• [Exercise instructions] All of the records below are to be given again word for word, with the pictures removed.

• [Materials provided]
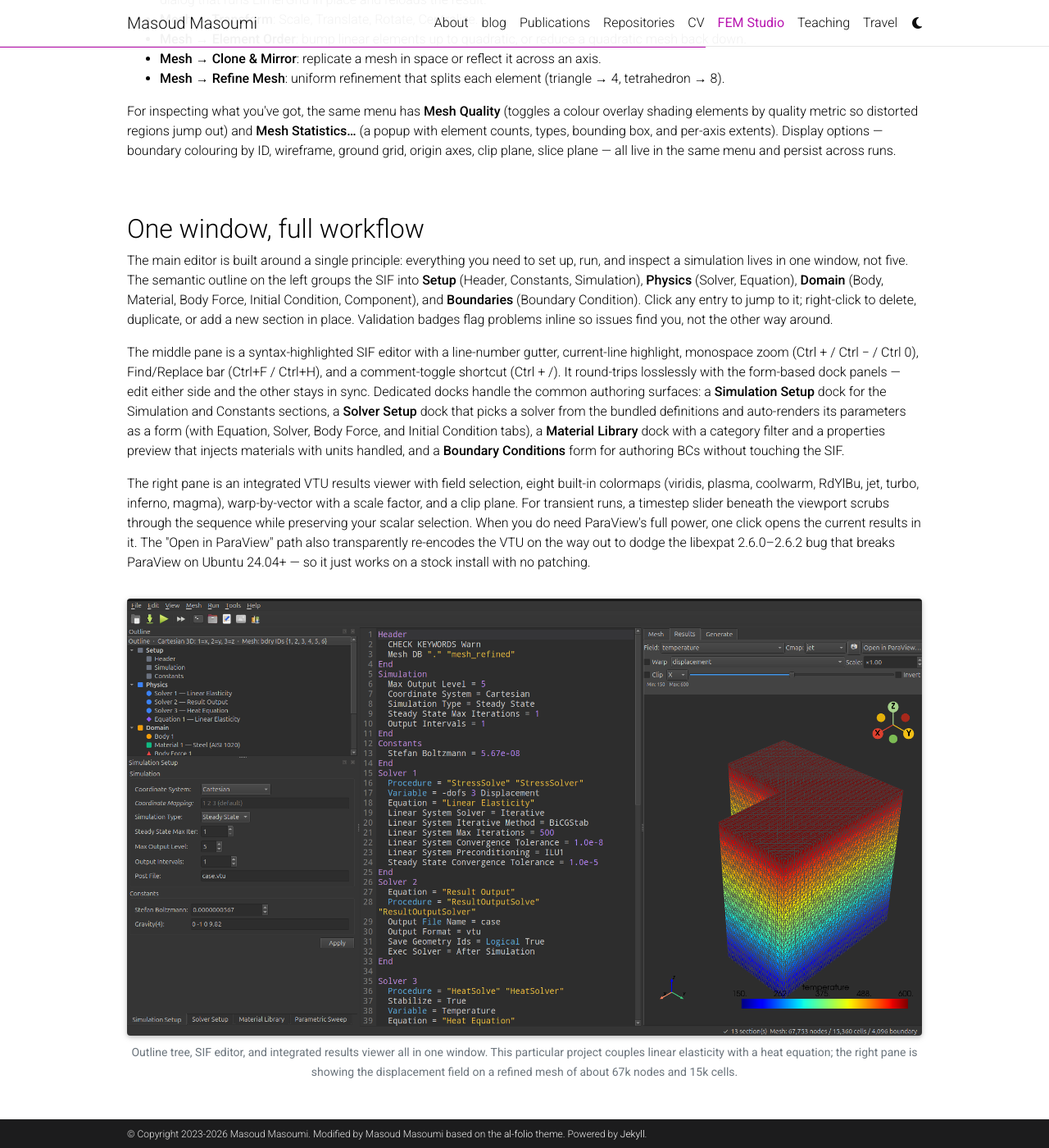
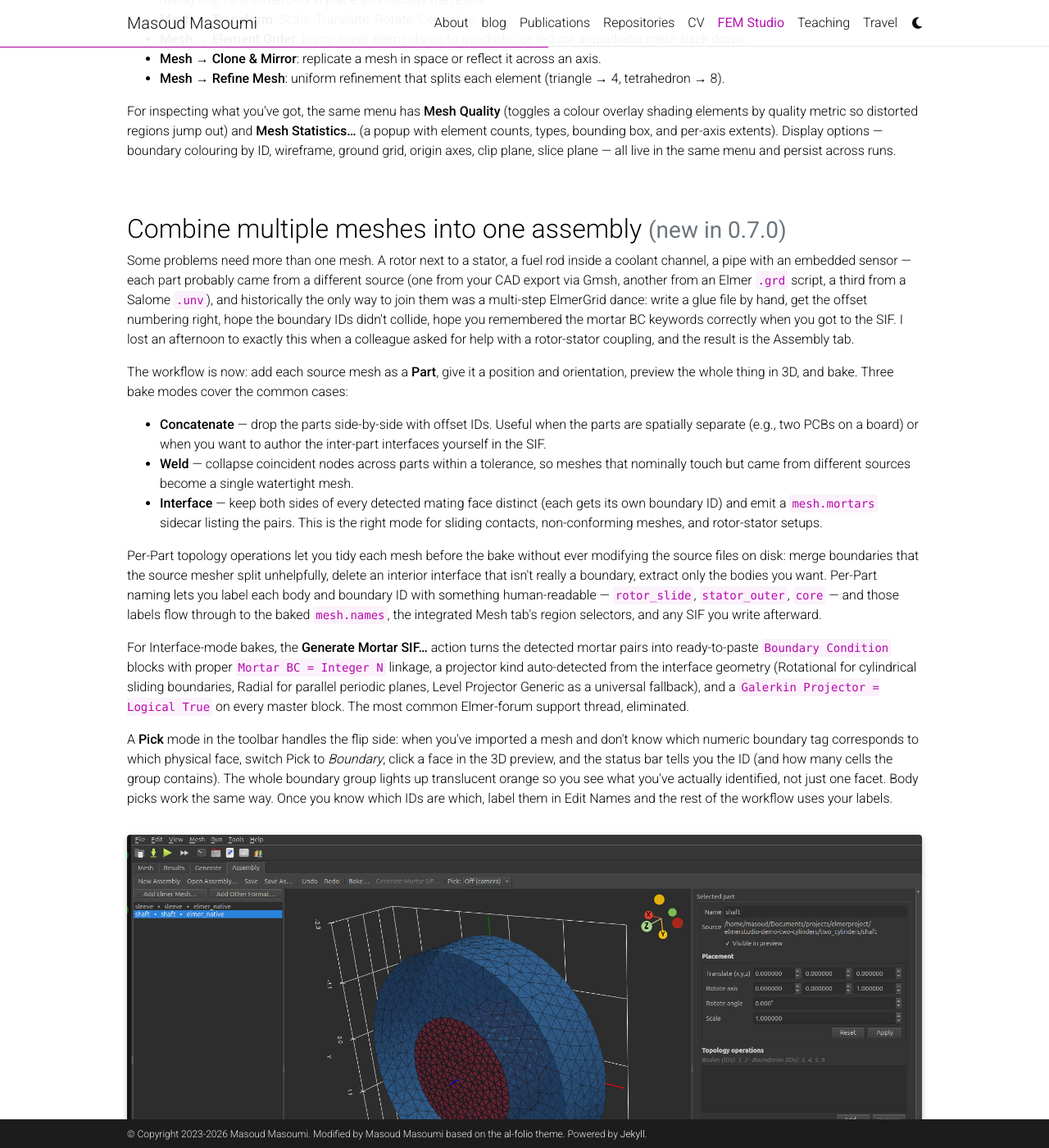
Before and after one commit to MasoudMiM/masoudmim.github.io, a Jekyll site: the page built from _pages/femstudio.md, in a window 1280 px wide and 1400 px high, scrolled down 3337 px. Shown: the whole window at 82% size. Built offline with Jekyll 4.4.1, drawn with Linux system fonts in a browser that asks for light colours; comment, search, counter and statistics services are not loaded; a style sheet for code colours, icons or effects is not loaded; some of the changed text lies outside the part shown.

Commit message:
update femstudip page for v0.7+

```diff
--- a/_pages/femstudio.md
+++ b/_pages/femstudio.md
@@ -255,6 +242,111 @@ description: ElmerStudio — a modern desktop GUI for the Elmer FEM solver, born
       extents).  Display options — boundary colouring by ID,
       wireframe, ground grid, origin axes, clip plane, slice
       plane — all live in the same menu and persist across runs.
+    </p>
+  </div>
+</div>
+
+<!-- ===========================================================
+     Assembly tab — NEW in 0.7.0
+     =========================================================== -->
+<div class="row mt-5">
+  <div class="col-md-12">
+    <h2>Combine multiple meshes into one assembly <small class="text-muted">(new in 0.7.0)</small></h2>
+    <p>
+      Some problems need more than one mesh.  A rotor next to a
+      stator, a fuel rod inside a coolant channel, a pipe with an
+      embedded sensor — each part probably came from a different
+      source (one from your CAD export via Gmsh, another from an
+      Elmer <code>.grd</code> script, a third from a Salome
+      <code>.unv</code>), and historically the only way to join
+      them was a multi-step ElmerGrid dance: write a glue file by
+      hand, get the offset numbering right, hope the boundary IDs
+      didn't collide, hope you remembered the mortar BC keywords
+      correctly when you got to the SIF.  I lost an afternoon to
+      exactly this when a colleague asked for help with a
+      rotor-stator coupling, and the result is the Assembly tab.
+    </p>
+    <p>
+      The workflow is now: add each source mesh as a
+      <strong>Part</strong>, give it a position and orientation,
+      preview the whole thing in 3D, and bake.  Three bake modes
+      cover the common cases:
+    </p>
+    <ul>
+      <li>
+        <strong>Concatenate</strong> — drop the parts side-by-side
+        with offset IDs.  Useful when the parts are spatially
+        separate (e.g., two PCBs on a board) or when you want to
+        author the inter-part interfaces yourself in the SIF.
+      </li>
+      <li>
+        <strong>Weld</strong> — collapse coincident nodes across
+        parts within a tolerance, so meshes that nominally touch
+        but came from different sources become a single
+        watertight mesh.
+      </li>
+      <li>
+        <strong>Interface</strong> — keep both sides of every
+        detected mating face distinct (each gets its own boundary
+        ID) and emit a <code>mesh.mortars</code> sidecar listing
+        the pairs.  This is the right mode for sliding contacts,
+        non-conforming meshes, and rotor-stator setups.
+      </li>
+    </ul>
+    <p>
+      Per-Part topology operations let you tidy each mesh before
+      the bake without ever modifying the source files on disk:
+      merge boundaries that the source mesher split unhelpfully,
+      delete an interior interface that isn't really a boundary,
+      extract only the bodies you want.  Per-Part naming lets you
+      label each body and boundary ID with something
+      human-readable — <code>rotor_slide</code>, <code>stator_outer</code>,
+      <code>core</code> — and those labels flow through to the
+      baked <code>mesh.names</code>, the integrated Mesh tab's
+      region selectors, and any SIF you write afterward.
+    </p>
+    <p>
+      For Interface-mode bakes, the <strong>Generate Mortar
+      SIF…</strong> action turns the detected mortar pairs into
+      ready-to-paste <code>Boundary Condition</code> blocks with
+      proper <code>Mortar BC = Integer N</code> linkage, a
+      projector kind auto-detected from the interface geometry
+      (Rotational for cylindrical sliding boundaries, Radial for
+      parallel periodic planes, Level Projector Generic as a
+      universal fallback), and a <code>Galerkin Projector =
+      Logical True</code> on every master block.  The most common
+      Elmer-forum support thread, eliminated.
+    </p>
+    <p>
+      A <strong>Pick</strong> mode in the toolbar handles the
+      flip side: when you've imported a mesh and don't know which
+      numeric boundary tag corresponds to which physical face,
+      switch Pick to <em>Boundary</em>, click a face in the 3D
+      preview, and the status bar tells you the ID (and how many
+      cells the group contains).  The whole boundary group lights
+      up translucent orange so you see what you've actually
+      identified, not just one facet.  Body picks work the same
+      way.  Once you know which IDs are which, label them in
+      Edit Names and the rest of the workflow uses your labels.
+    </p>
+  </div>
+</div>
+
+<div class="row mt-3">
+  <div class="col-md-12">
+    <img src="{{ '/assets/img/femstudio/shaft_sleeve_demo.png' | relative_url }}"
+         alt="Assembly tab showing two coaxial cylinders — a red inner shaft and a blue outer annular sleeve — placed at the origin. The right panel lists the selected shaft Part's IDs (Bodies 1, 2 and Boundaries 3-6), placement transforms, and Bake options."
+         class="img-fluid rounded z-depth-1">
+    <p class="text-center mt-2">
+      <small class="text-muted">
+        Two coaxial cylinders composed in the Assembly tab.  The
+        red inner shaft (two material subdomains — core and ring)
+        is selected; the blue outer sleeve sits coaxially around
+        it.  Their mating surface at <code>r=1</code> becomes a
+        rotational mortar pair after an Interface-mode bake, and
+        Generate Mortar SIF emits the matching
+        <code>Boundary Condition</code> blocks.
+      </small>
     </p>
   </div>
 </div>
```
Also changed, not shown: other parts of _pages/femstudio.md (+0 -13 lines), assets/img/femstudio/shaft_sleeve_demo.png (added).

• [Response for this exercise]
Before and after one commit to MasoudMiM/masoudmim.github.io, a Jekyll site: the page built from _pages/femstudio.md, in a window 1280 px wide and 1400 px high, scrolled down 3337 px. Shown: the whole window at 82% size. Built offline with Jekyll 4.4.1, drawn with Linux system fonts in a browser that asks for light colours; comment, search, counter and statistics services are not loaded; a style sheet for code colours, icons or effects is not loaded; some of the changed text lies outside the part shown.

Commit message:
update femstudip page for v0.7+

```diff
--- a/_pages/femstudio.md
+++ b/_pages/femstudio.md
@@ -255,6 +242,111 @@ description: ElmerStudio — a modern desktop GUI for the Elmer FEM solver, born
       extents).  Display options — boundary colouring by ID,
       wireframe, ground grid, origin axes, clip plane, slice
       plane — all live in the same menu and persist across runs.
+    </p>
+  </div>
+</div>
+
+<!-- ===========================================================
+     Assembly tab — NEW in 0.7.0
+     =========================================================== -->
+<div class="row mt-5">
+  <div class="col-md-12">
+    <h2>Combine multiple meshes into one assembly <small class="text-muted">(new in 0.7.0)</small></h2>
+    <p>
+      Some problems need more than one mesh.  A rotor next to a
+      stator, a fuel rod inside a coolant channel, a pipe with an
+      embedded sensor — each part probably came from a different
+      source (one from your CAD export via Gmsh, another from an
+      Elmer <code>.grd</code> script, a third from a Salome
+      <code>.unv</code>), and historically the only way to join
+      them was a multi-step ElmerGrid dance: write a glue file by
+      hand, get the offset numbering right, hope the boundary IDs
+      didn't collide, hope you remembered the mortar BC keywords
+      correctly when you got to the SIF.  I lost an afternoon to
+      exactly this when a colleague asked for help with a
+      rotor-stator coupling, and the result is the Assembly tab.
+    </p>
+    <p>
+      The workflow is now: add each source mesh as a
+      <strong>Part</strong>, give it a position and orientation,
+      preview the whole thing in 3D, and bake.  Three bake modes
+      cover the common cases:
+    </p>
+    <ul>
+      <li>
+        <strong>Concatenate</strong> — drop the parts side-by-side
+        with offset IDs.  Useful when the parts are spatially
+        separate (e.g., two PCBs on a board) or when you want to
+        author the inter-part interfaces yourself in the SIF.
+      </li>
+      <li>
+        <strong>Weld</strong> — collapse coincident nodes across
+        parts within a tolerance, so meshes that nominally touch
+        but came from different sources become a single
+        watertight mesh.
+      </li>
+      <li>
+        <strong>Interface</strong> — keep both sides of every
+        detected mating face distinct (each gets its own boundary
+        ID) and emit a <code>mesh.mortars</code> sidecar listing
+        the pairs.  This is the right mode for sliding contacts,
+        non-conforming meshes, and rotor-stator setups.
+      </li>
+    </ul>
+    <p>
+      Per-Part topology operations let you tidy each mesh before
+      the bake without ever modifying the source files on disk:
+      merge boundaries that the source mesher split unhelpfully,
+      delete an interior interface that isn't really a boundary,
+      extract only the bodies you want.  Per-Part naming lets you
+      label each body and boundary ID with something
+      human-readable — <code>rotor_slide</code>, <code>stator_outer</code>,
+      <code>core</code> — and those labels flow through to the
+      baked <code>mesh.names</code>, the integrated Mesh tab's
+      region selectors, and any SIF you write afterward.
+    </p>
+    <p>
+      For Interface-mode bakes, the <strong>Generate Mortar
+      SIF…</strong> action turns the detected mortar pairs into
+      ready-to-paste <code>Boundary Condition</code> blocks with
+      proper <code>Mortar BC = Integer N</code> linkage, a
+      projector kind auto-detected from the interface geometry
+      (Rotational for cylindrical sliding boundaries, Radial for
+      parallel periodic planes, Level Projector Generic as a
+      universal fallback), and a <code>Galerkin Projector =
+      Logical True</code> on every master block.  The most common
+      Elmer-forum support thread, eliminated.
+    </p>
+    <p>
+      A <strong>Pick</strong> mode in the toolbar handles the
+      flip side: when you've imported a mesh and don't know which
+      numeric boundary tag corresponds to which physical face,
+      switch Pick to <em>Boundary</em>, click a face in the 3D
+      preview, and the status bar tells you the ID (and how many
+      cells the group contains).  The whole boundary group lights
+      up translucent orange so you see what you've actually
+      identified, not just one facet.  Body picks work the same
+      way.  Once you know which IDs are which, label them in
+      Edit Names and the rest of the workflow uses your labels.
+    </p>
+  </div>
+</div>
+
+<div class="row mt-3">
+  <div class="col-md-12">
+    <img src="{{ '/assets/img/femstudio/shaft_sleeve_demo.png' | relative_url }}"
+         alt="Assembly tab showing two coaxial cylinders — a red inner shaft and a blue outer annular sleeve — placed at the origin. The right panel lists the selected shaft Part's IDs (Bodies 1, 2 and Boundaries 3-6), placement transforms, and Bake options."
+         class="img-fluid rounded z-depth-1">
+    <p class="text-center mt-2">
+      <small class="text-muted">
+        Two coaxial cylinders composed in the Assembly tab.  The
+        red inner shaft (two material subdomains — core and ring)
+        is selected; the blue outer sleeve sits coaxially around
+        it.  Their mating surface at <code>r=1</code> becomes a
+        rotational mortar pair after an Interface-mode bake, and
+        Generate Mortar SIF emits the matching
+        <code>Boundary Condition</code> blocks.
+      </small>
     </p>
   </div>
 </div>
```
Also changed, not shown: other parts of _pages/femstudio.md (+0 -13 lines), assets/img/femstudio/shaft_sleeve_demo.png (added).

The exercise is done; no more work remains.